“So it is exciting work, this is a very big part of it, the Human Rights Bill, but it's not the only thing that's going on and it won’t be the last thing that we do.”

When can we expect the legislation to be laid before parliament?

NOW that the consultation responses have been published, Roddick and officials will put together a draft bill, set to be scrutinised by Holyrood’s Equalities, Human Rights and Civil Justice Committee, which will undoubtedly run a consultation calling for views. But overall, the initial responses were supportive of the plans.

“The respondents widely supported the proposals regarding the concept of human dignity as well as the overall proposition of incorporating the four UN treaties and the right to a healthy environment,” the Scottish Government's consultation concluded.

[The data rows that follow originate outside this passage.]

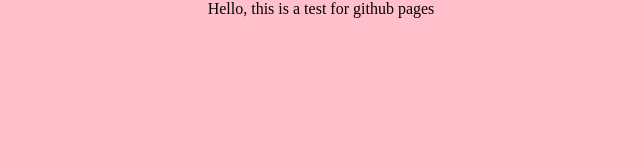
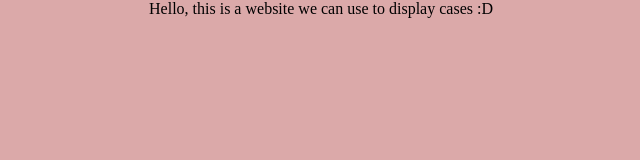
Before and after one commit to YHatahet/githubPagesTest, a plain HTML site: page index.html in a window 1280 px wide. Shown: the whole page, without its empty margins (319-959 px from the left). Drawn offline with Linux system fonts and the light colour scheme.

Commit message:
temp changes

```diff
--- a/index.html
+++ b/index.html
@@ -8,6 +8,6 @@
     <link rel="stylesheet" href="styles.css">
 </head>
 <body>
-    Hello, this is a test for github pages
+    Hello, this is a website we can use to display cases :D
 </body>
 </html>
--- a/styles.css
+++ b/styles.css
@@ -1,5 +1,5 @@
 body{
     margin:0;
-    background: pink;
+    background: #dba9a9;
     text-align: center;
 }
```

Asked if the Government had a timeline for getting the bill on the statute books, Roddick told the Sunday National: “That depends on so many things that are not in my control, but certainly we hope to introduce the bill this year. I hope there's plenty of debate on it.”